** What needs to be done **
In the data below, find every line that has the string "GitHub", and copy it.

** Data excerpts **
● ● ● ● ● ● ●
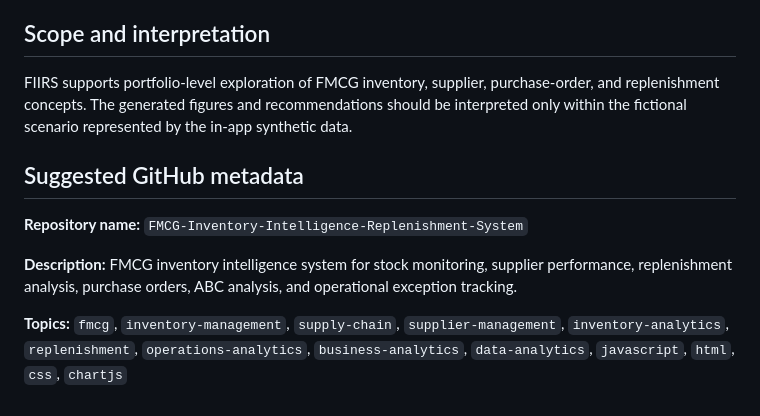
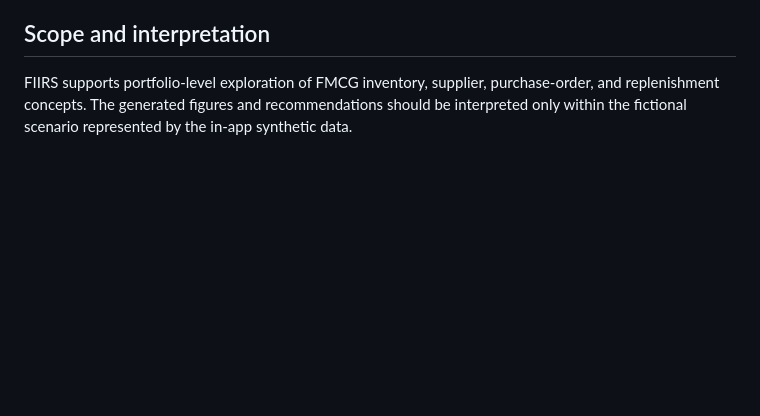
Before and after one commit to ayushmaangangulywork-boop/vendoroperations, a Markdown page: README.md, the part around the change. Rendered like a GitHub page; blank space fills up the shorter version.

```diff
--- a/README.md
+++ b/README.md
@@ -59,11 +59,3 @@ Because React, Babel, Chart.js, and the fonts load from public CDNs, an internet
 ## Scope and interpretation
 
 FIIRS supports portfolio-level exploration of FMCG inventory, supplier, purchase-order, and replenishment concepts. The generated figures and recommendations should be interpreted only within the fictional scenario represented by the in-app synthetic data.
-
-## Suggested GitHub metadata
-
-**Repository name:** `FMCG-Inventory-Intelligence-Replenishment-System`
-
-**Description:** FMCG inventory intelligence system for stock monitoring, supplier performance, replenishment analysis, purchase orders, ABC analysis, and operational exception tracking.
-
-**Topics:** `fmcg`, `inventory-management`, `supply-chain`, `supplier-management`, `inventory-analytics`, `replenishment`, `operations-analytics`, `business-analytics`, `data-analytics`, `javascript`, `html`, `css`, `chartjs`
```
● ● ● ● ● ● ●
** Written response **
Before and after one commit to ayushmaangangulywork-boop/vendoroperations, a Markdown page: README.md, the part around the change. Rendered like a GitHub page; blank space fills up the shorter version.
-## Suggested GitHub metadata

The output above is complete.